So, back to talking about the interview. First, here is the guide that the Law School produces to give you an idea of what to expect on the interview day and during the interview.
The guide explains that the reason the Law School interviews prospective students to assess their suitability for the course. Because PBL is so different, with both group work and reflective learning, the interviews are trying to get a sense of whether your past experiences and you as a person are right for the course. The whole idea of an interview can see rather daunting, and I can admit I was extremely nervous in the run up to the interview, and especially on the day itself! But, the guide outlines each of the questions so you know what to expect.
There is a warm up question which you aren’t assessed on which helps you understand and ease you into the formalities of the interview.
The next three questions focus upon your own skills, and how they make you suitable to learning through PBL. In my interview for one of these first questions I discussed group work from my Duke of Edinburgh Award. I was able to address how group work went well, but in the same way, talking about how we overcame problems showed how I reflected on my experiences as well.
The next three questions are under the heading: Logic and Structured Argument and Creative Thinking. The best advice I always give relating to these questions is that there is not a right answer. The interview is focusing on how you can make a logical argument, supporting it, evaluating and building a counter argument, then reaching a conclusion. It doesn’t matter if the person interviewing you does not agree with your point of view, it’s about bringing your points of view across logically.
To give you an example, I will focus on a question the online guide covers, and show how the question could be tackled:
‘Should the government be allowed to hold suspected terrorists indefinitely without trial?’
- First, take a stance – I believe the government should be able to do this on the grounds of… public interest / saving lives potentially.
- Back up any points made – If terrorists were let free, then an atrocity was committed, there are serious consequences.
- Consider a counter argument – But, detaining them indefinitely, isn’t that a breach of their human rights?
- Back up points in the same way – What if it turns out they aren’t terrorists and they have been detained?
- Reach a reasoned conclusion according to what you have discussed.
Although that seems easy to do when you’re out of an interview, it can be easy to forget the pressure you feel when you are in an interview.

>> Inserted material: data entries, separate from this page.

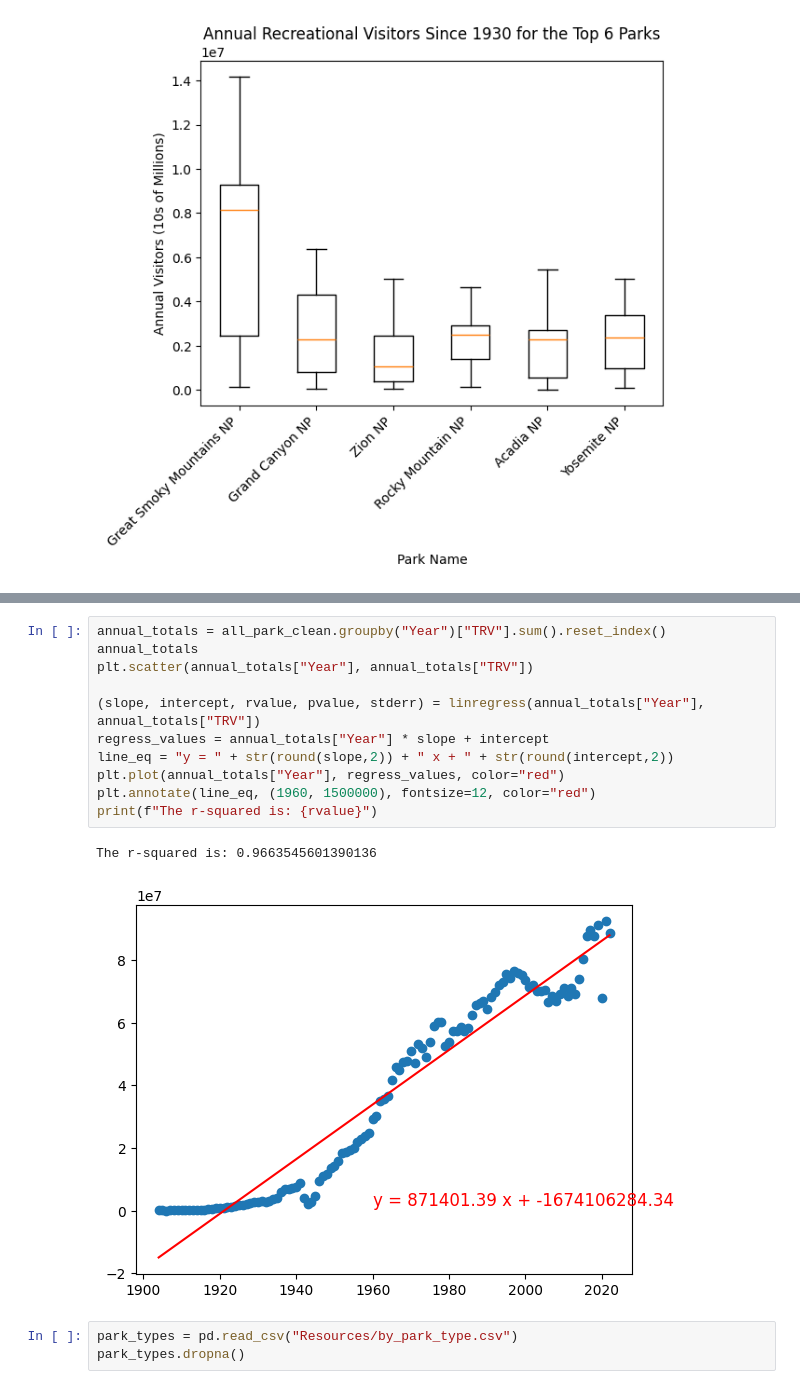
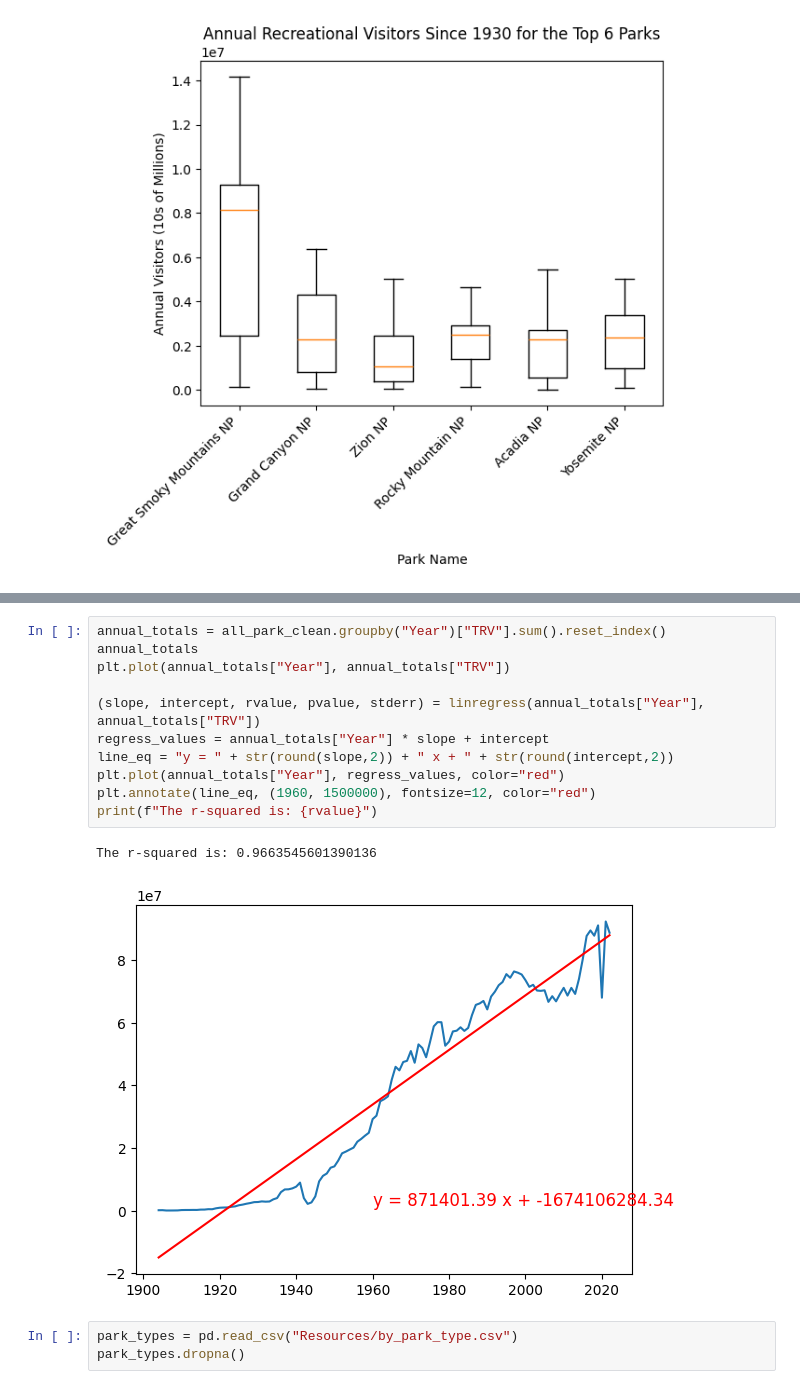
Before and after one commit to andymatsuura/NPS-Analysis, a Jupyter notebook: andy-dataclean_yosemite.ipynb, the cells around one changed output, grey strips where cells are left out. Drawn from its saved outputs; the diff is of its cells as text.

```diff
--- a/andy-dataclean_yosemite.ipynb
+++ b/andy-dataclean_yosemite.ipynb
@@ -370,17 +387,17 @@ plt.xticks(rotation=45, ha="right")
 # %%
 annual_totals = all_park_clean.groupby("Year")["TRV"].sum().reset_index()
 annual_totals
-plt.scatter(annual_totals["Year"], annual_totals["TRV"])
+plt.plot(annual_totals["Year"], annual_totals["TRV"])
 
 (slope, intercept, rvalue, pvalue, stderr) = linregress(annual_totals["Year"], annual_totals["TRV"])
 regress_values = annual_totals["Year"] * slope + intercept
 line_eq = "y = " + str(round(slope,2)) + " x + " + str(round(intercept,2))
 plt.plot(annual_totals["Year"], regress_values, color="red")
 plt.annotate(line_eq, (1960, 1500000), fontsize=12, color="red")
 print(f"The r-squared is: {rvalue}")
 # %% [output]
 The r-squared is: 0.9663545601390136
-[figure, old version]
+[figure, new version]
 # %%
 park_types = pd.read_csv("Resources/by_park_type.csv")
 park_types.dropna()
```
Also changed, not shown: parts of 5 cells of this notebook.
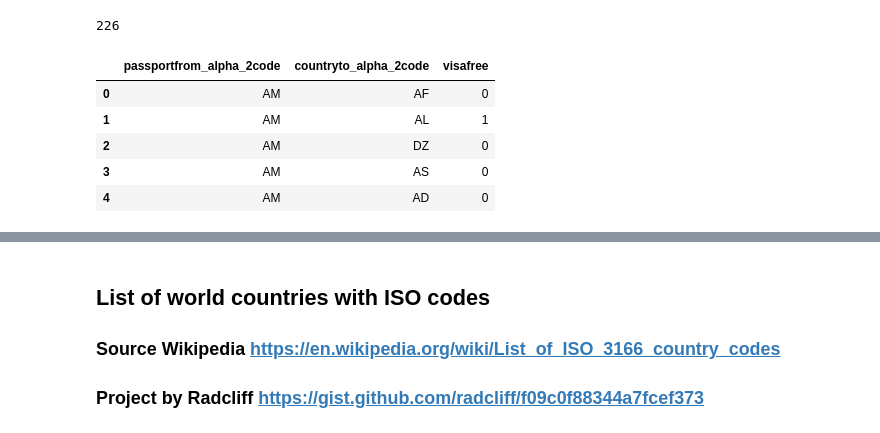
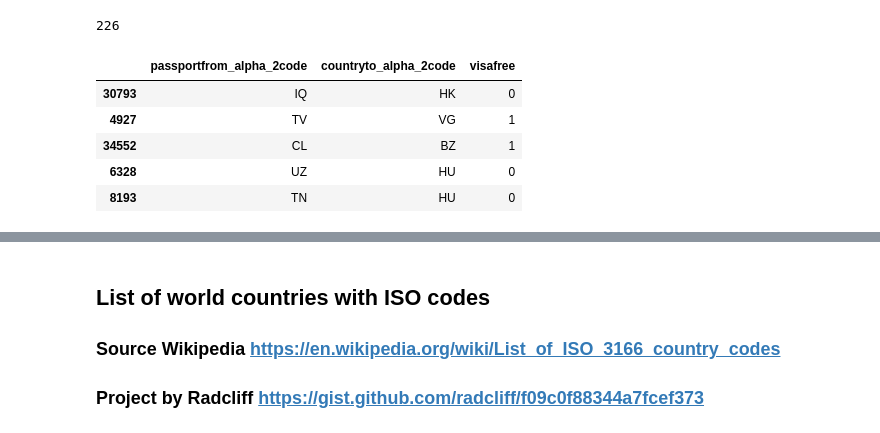
Before and after one commit to jeremielamboley/global-passport-index, a Jupyter notebook: main.ipynb, the cells around one changed output, grey strips where cells are left out. Saved outputs shown, nothing was run; the diff lists cells and outputs as text; code cells hidden in the pictures.

```diff
--- a/main.ipynb
+++ b/main.ipynb
@@ -28,12 +28,3 @@ df_visa_free['passportfrom_alpha_2code'].nunique()
 df_visa_free['countryto_alpha_2code'].nunique()
 # %% [output]
 226
-# %%
-df_visa_free.head(5)
-# %% [output]
-|  | passportfrom_alpha_2code | countryto_alpha_2code | visafree |
-| 0 | AM | AF | 0 |
-| 1 | AM | AL | 1 |
-| 2 | AM | DZ | 0 |
-| 3 | AM | AS | 0 |
-| 4 | AM | AD | 0 |
@@ -39,0 +34,10 @@ df_visa_free.head(5)
+# %%
+# visafree matrix preview
+df_visa_free.sample(5)
+# %% [output]
+|  | passportfrom_alpha_2code | countryto_alpha_2code | visafree |
+| 30793 | IQ | HK | 0 |
+| 4927 | TV | VG | 1 |
+| 34552 | CL | BZ | 1 |
+| 6328 | UZ | HU | 0 |
+| 8193 | TN | HU | 0 |
```
Also changed, not shown: parts of 22 cells of this notebook.
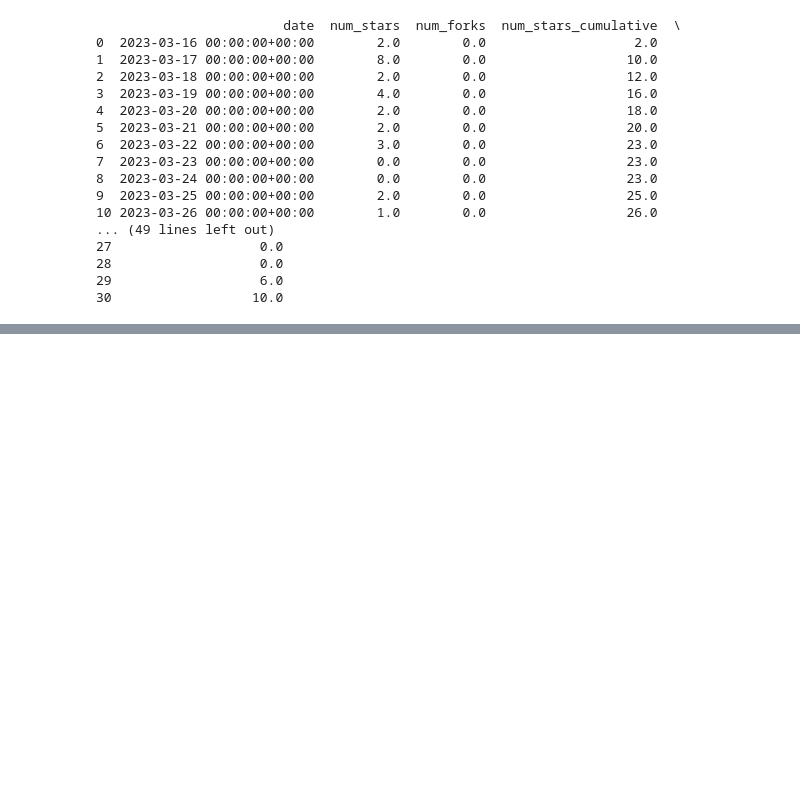
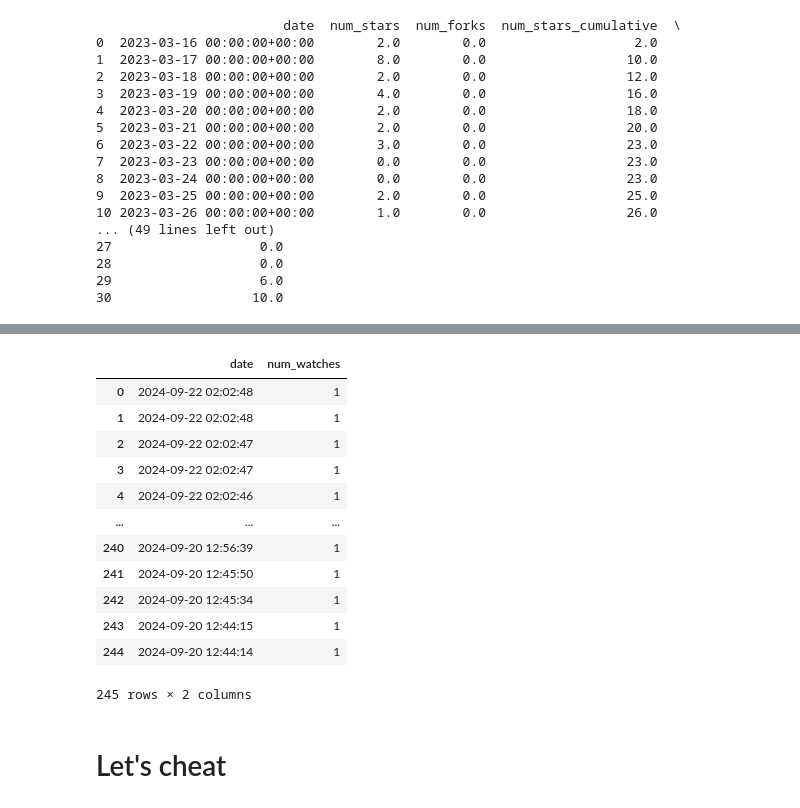
Before and after one commit to charlesRepo/data-science-course-final-project, a Jupyter notebook: scrap_files/num_stars_forks_overtime.ipynb, the cells around one changed output, grey strips where cells are left out. Cells and saved outputs as stored; diff of their text form; code cells hidden in the pictures; blank space fills up the shorter version.

```diff
--- a/scrap_files/num_stars_forks_overtime.ipynb
+++ b/scrap_files/num_stars_forks_overtime.ipynb
@@ -161,3 +161,66 @@ print(combined_df)
 28                   0.0
 29                   6.0
 30                  10.0
+# %%
+def convert_to_naive_or_aware(df, column, make_naive=True):
+    """
+    Converts a datetime column to be either tz-naive or tz-aware.
+
+    Parameters:
+    df (pd.DataFrame): The dataframe containing the datetime column.
+    column (str): The name of the column to convert.
+    make_naive (bool): If True, converts to tz-naive. If False, converts to tz-aware (UTC).
+
+    Returns:
+    pd.DataFrame: Dataframe with the updated datetime column.
+    """
+    if make_naive:
+        df[column] = df[column].apply(lambda x: x.tz_localize(None) if pd.notna(x) and x.tzinfo is not None else x)
+    else:
+        df[column] = df[column].apply(lambda x: x.tz_localize('UTC') if pd.notna(x) and x.tzinfo is None else x)
+    return df
+# %%
+import time
+
+def fetch_watch_events_with_dates(org_name, repo_name, headers):
+    """
+    Fetches watch events (subscribers) for a repository, including the date each watch was created, with a limit on the number of pages fetched.
+    """
+    url = f'https://api.github.com/repos/{org_name}/{repo_name}/events'
+    params = {'per_page': 100, 'page': 1}
+    watch_data = []
+
+    while True:
+        response = requests.get(url, headers=headers, params=params)
+        if response.status_code == 200:
+            subscribers = response.json()
+            if not subscribers:
+                break
+
+            # Extract the date each subscription was created (if available)
+            for subscriber in subscribers:
+                print(subscriber)
+                if 'created_at' in subscriber:
+                    watch_data.append(subscriber['created_at'])  # Adjust if API provides a different date field
+            params['page'] += 1
+
+        elif response.status_code == 403:
+            # If rate limited, wait and retry
+            print(f"Rate limit exceeded, waiting 60 seconds...")
+            time.sleep(60)
+            continue
+        else:
+            print(f"Failed to fetch watch events: {response.status_code}")
+            break
+
+    # Convert to DataFrame
+    watch_df = pd.DataFrame({'date': pd.to_datetime(watch_data)})
+    watch_df['num_watches'] = 1  # Each row represents a single watch event
+    watch_df = convert_to_naive_or_aware(watch_df, 'date', make_naive=True)
+    return watch_df
+
+headers = {'Authorization': f'token {GITHUB_TOKEN}', 'Accept': 'application/vnd.github.v3.star+json'}
+org_name = 'Significant-Gravitas'
+repo_name = 'AutoGPT'
+fetch_watch_events_with_dates(org_name, repo_name, headers)
+# %% [output]
@@ -163,0 +244,15 @@ print(combined_df)
+|  | date | num_watches |
+| 0 | 2024-09-22 02:02:48 | 1 |
+| 1 | 2024-09-22 02:02:48 | 1 |
+| 2 | 2024-09-22 02:02:47 | 1 |
+| 3 | 2024-09-22 02:02:47 | 1 |
+| 4 | 2024-09-22 02:02:46 | 1 |
+| ... | ... | ... |
+| 240 | 2024-09-20 12:56:39 | 1 |
+| 241 | 2024-09-20 12:45:50 | 1 |
+| 242 | 2024-09-20 12:45:34 | 1 |
+| 243 | 2024-09-20 12:44:15 | 1 |
+| 244 | 2024-09-20 12:44:14 | 1 |
+245 rows × 2 columns
+# %% [markdown]
+# Let's cheat
```
Also changed, not shown: parts of 2 cells of this notebook, 6 other files.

One thing to note in any interview, but most definitely the one at York Law School, is that the interviewer is trying to get the best out of you. Do not be afraid to ask for a minute to gather your thoughts so you can express and develop your arguments clearly.
Throughout the interview, the interviewer is also assessing how you demonstrate PBL-related skills, such as verbal communication skills. This seems like another hurdle to overcome, however the interviewer is simply assessing who you are and how you work. Most likely, you already have these skills from other interviews or experiences through education so it’s not something you need to focus on. If you focus on being yourself, they will most likely just come naturally!
I hope this guide helped in giving an insight into the actual interview at York Law School, and if you are preparing for an interview or thinking of options of where to study, do not let interviews put you off! The interview day at York also includes a campus tour, talks from academics and an opportunity to quiz current students so it is not aiming to be a daunting or intimidating experience!
Thanks for reading,